----- DATA TO PROCESS

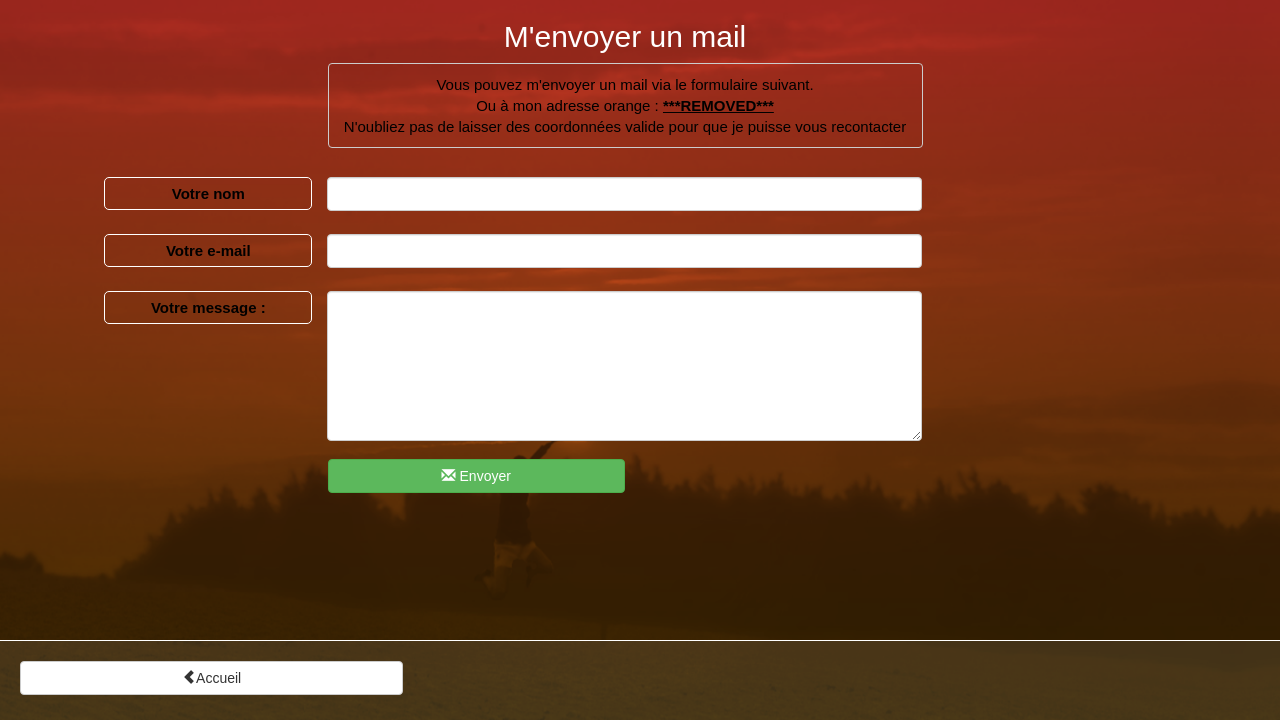
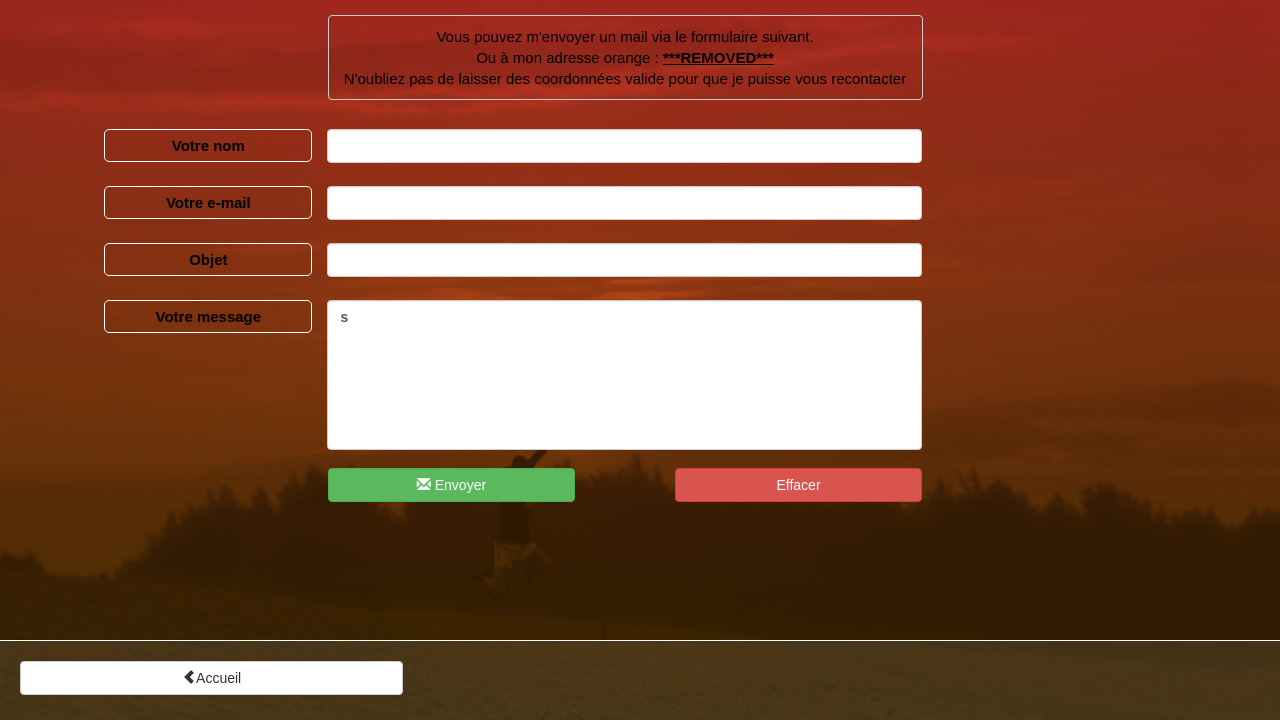
Before and after one commit to AzariasB/WebsiteArchive, a CodeIgniter app: page /Contact in a window 1280 px wide. Shown: the part 80-800 px from the top of the page. Run offline with CodeIgniter, Linux system fonts and the light colour scheme.

Commit message:
Page contact terminée - non testée

```diff
--- a/application/config/autoload.php
+++ b/application/config/autoload.php
@@ -52,7 +52,7 @@ $autoload['packages'] = array();
 |	$autoload['libraries'] = array('database', 'session', 'xmlrpc');
 */
 
-$autoload['libraries'] = array('database','session');
+$autoload['libraries'] = array('database','session','form_validation');
 
 
 /*
@@ -64,7 +64,7 @@ $autoload['libraries'] = array('database','session');
 |	$autoload['helper'] = array('url', 'file');
 */
 
-$autoload['helper'] = array('url');
+$autoload['helper'] = array('url','form');
 
 
 /*
--- a/application/controllers/Contact.php
+++ b/application/controllers/Contact.php
@@ -17,8 +17,45 @@ class Contact extends CI_Controller {
         parent::__construct();
     }
 
-    function index(){
+    function index() {
         $this->load->view('Links');
         $this->load->view('Contact');
     }
+
+    function message() {
+        $this->form_validation->set_message('required', 'Le %s est requis');
+        $this->form_validation->set_message('valid_email', 'L\'adresse email doit être valide');
+
+        $this->form_validation->set_rules('nom_u', 'nom d\'utilisateur ', 'trim|required|xss_clean');
+        $this->form_validation->set_rules('mail', 'mail', 'trim|required|xss_clean|valid_email');
+        $this->form_validation->set_rules('objet', 'champs "objet" ', 'trim|required|xss_clean');
+        $this->form_validation->set_rules('message', 'message', 'trim|required|xss_clean');
+
+        $this->form_validation->set_error_delimiters('<div class="form-group has-error">', '</div>');
+
+        if ($this->form_validation->run() == FALSE) {
+            $this->index();
+        } else {
+            $this->success();
+        }
+    }
+
+    function success() {
+        $this->load->library('email');
+
+        $this->email->from($_POST['mail'], $_POST['nom_u']);
+        $this->email->to('***REMOVED***');
+
+        $this->email->subject($_POST['objet']);
+        $this->email->message($_POST['message']);
+
+        $this->email->send();
+
+        echo $this->email->print_debugger();
+        die();
+
+        $this->load->view('Links');
+        $this->load->view('mssg_success');
+    }
+
 }
--- a/application/views/Contact.php
+++ b/application/views/Contact.php
@@ -1,16 +1,12 @@
 
 <link href="<?php echo Globals::$css; ?>contact_style.css" rel="stylesheet">
+<script src="<?php echo Globals::$js ?>contact.js" type="text/javascript" ></script>
 </head>
 <body>
     <header class="text-center" >
         <h1>Contact</h1>
     </header>
     <div class="container-fluid">
-        <div class="row">
-            <div class="col-md-12 text-center">
-                <h2>M'envoyer un mail</h2>
-            </div>
-        </div>
         <div class="row">
             <div class="col-md-6 col-xs-offset-0 col-sm-offset-3 text-center">
                 <pre>Vous pouvez m'envoyer un mail via le formulaire suivant.
@@ -19,38 +15,50 @@ N'oubliez pas de laisser des coordonnées valide pour que je puisse vous reconta
             </div>
         </div>
         <br/>
-        <form class="form-horizontal text-center">
+        <?php
+        echo validation_errors();
+        echo form_open(site_url('Contact/message'),array('class' => 'form-horiztonal text-center'));
+        ?>
+<!--        <form class="form-horizontal text-center" method="POST" action="<?php echo site_url("Contact/message"); ?>" >-->
             <div class="row">
-                <label for="nom" class="col-xs-2 col-xs-offset-1">Votre nom</label>
-                <div class="col-xs-6">
-                    <input type="text" class="form-control" required="" id="nom" />
+                <label for="nom" class="col-sm-2 col-sm-offset-1 col-xs-offset-0 col-xs-2">Votre nom</label>
+                <div class="col-sm-6 col-xs-10">
+                    <input type="text" class="form-control" name="nom_u" value="<?php echo set_value('nom_u') ?>" required="" id="nom" />
                 </div>
             </div>
             <br/>
             <div class="row">
-                <label for="mail" class="col-xs-2 col-xs-offset-1">Votre e-mail</label>
-                <div class=" col-xs-6">
-                    <input id="mail" type="email" class="form-control col-md-5" required="" />
+                <label for="mail" class="col-sm-2 col-sm-offset-1 col-xs-offset-0 col-xs-2">Votre e-mail</label>
+                <div class="col-sm-6 col-xs-10">
+                    <input id="mail" type="email" name="mail" value="<?php echo set_value('mail'); ?>" class="form-control col-md-5" required="" />
                 </div>
             </div>
             <br/>
             <div class="row">
-                <label for="text" class="col-sm-offset-1 col-sm-2">Votre message :</label>
-                <div class="col-xs-offset-0 col-xs-6">
-                    <textarea class="form-control" rows="7" maxlength="500" id="message" required="" ></textarea>
+                <label for="objet" class="col-sm-2 col-sm-offset-1 col-xs-offset-0 col-xs-2">Objet</label>
+                <div class="col-sm-6 col-xs-10">
+                    <input id="objet" type="text" name="objet" value="<?php echo set_value('objet'); ?>" class="form-control col-md-5" required="" />
                 </div>
             </div>
             <br/>
             <div class="row">
-                <div class="col-xs-6 col-xs-offset-0 col-sm-offset-3 text-left">
-                    <button type="submit" class="btn btn-success col-xs-6"><span class="glyphicon glyphicon-envelope"></span> Envoyer</button>
+                <label for="message" class="col-sm-2 col-sm-offset-1 col-xs-offset-0 col-xs-2">Votre message</label>
+                <div class="col-sm-6 col-xs-10">
+                    <textarea class="form-control" rows="7" name="message" maxlength="500" id="message" required="" ><?php echo set_value('message'); ?>s</textarea>
+                </div>
+            </div>
+            <br/>
+            <div class="row">
+                <div class="col-xs-10 col-sm-6 col-xs-offset-2 col-sm-offset-3">
+                    <button type="submit" class="btn btn-success col-xs-5"><span class="glyphicon glyphicon-envelope"></span> Envoyer</button>
+                    <button type="reset" class="btn btn-danger col-xs-5 col-xs-offset-2">Effacer</button>
                 </div>
             </div>
         </form>
     </div>
     <footer>
         <div class="row">
-            <div class="col-xs-4">
+            <div class="col-sm-4 col-xs-12">
                 <a class="col-xs-12 btn btn-default" href="<?php echo site_url('Accueil') ?>" ><span class="glyphicon glyphicon-chevron-left"></span>Accueil</a>
             </div>
         </div>
--- a/assets/css/contact_style.css
+++ b/assets/css/contact_style.css
@@ -7,6 +7,13 @@
 header,footer{
     height: 10vh;
     display: block;
+}
+
+div.container-fluid{
+    height: 80vh;
+    padding-bottom: 15px;
+    padding-top: 15px;
+    overflow-y: scroll;
 }
 
 footer{
@@ -22,7 +29,11 @@ header{
     height: 150px;
 }
 
-input:not([type=submit]):not([type=file]),textarea{
+textarea.form-control{
+    resize: none;
+}
+
+input:not([type=submit]):not([type=file]),textarea.form-control{
     font-weight: bold;
     transition: all 0.3s ease;
     -o-transition: all 0.3s ease;
@@ -35,7 +46,7 @@ input:not([type=submit]):not([type=file]):focus {
     font-weight: bold;
 }
 
-input:not([type=submit]):not([type=file]):hover,textarea:hover{
+input:not([type=submit]):not([type=file]):hover,textarea.form-control:hover{
     background-color: transparent;
     color: #0f0f0f;
 }
```
Also changed, not shown: application/views/Contact_success.php (added, +24 -0 lines).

----------

--- EXERCISE DETAILS ---
Look through the listing above. Pick out each line with "views" and copy it.

--- OUTPUT OF THE EXERCISE ---
--- a/application/views/Contact.php
+++ b/application/views/Contact.php
Also changed, not shown: application/views/Contact_success.php (added, +24 -0 lines).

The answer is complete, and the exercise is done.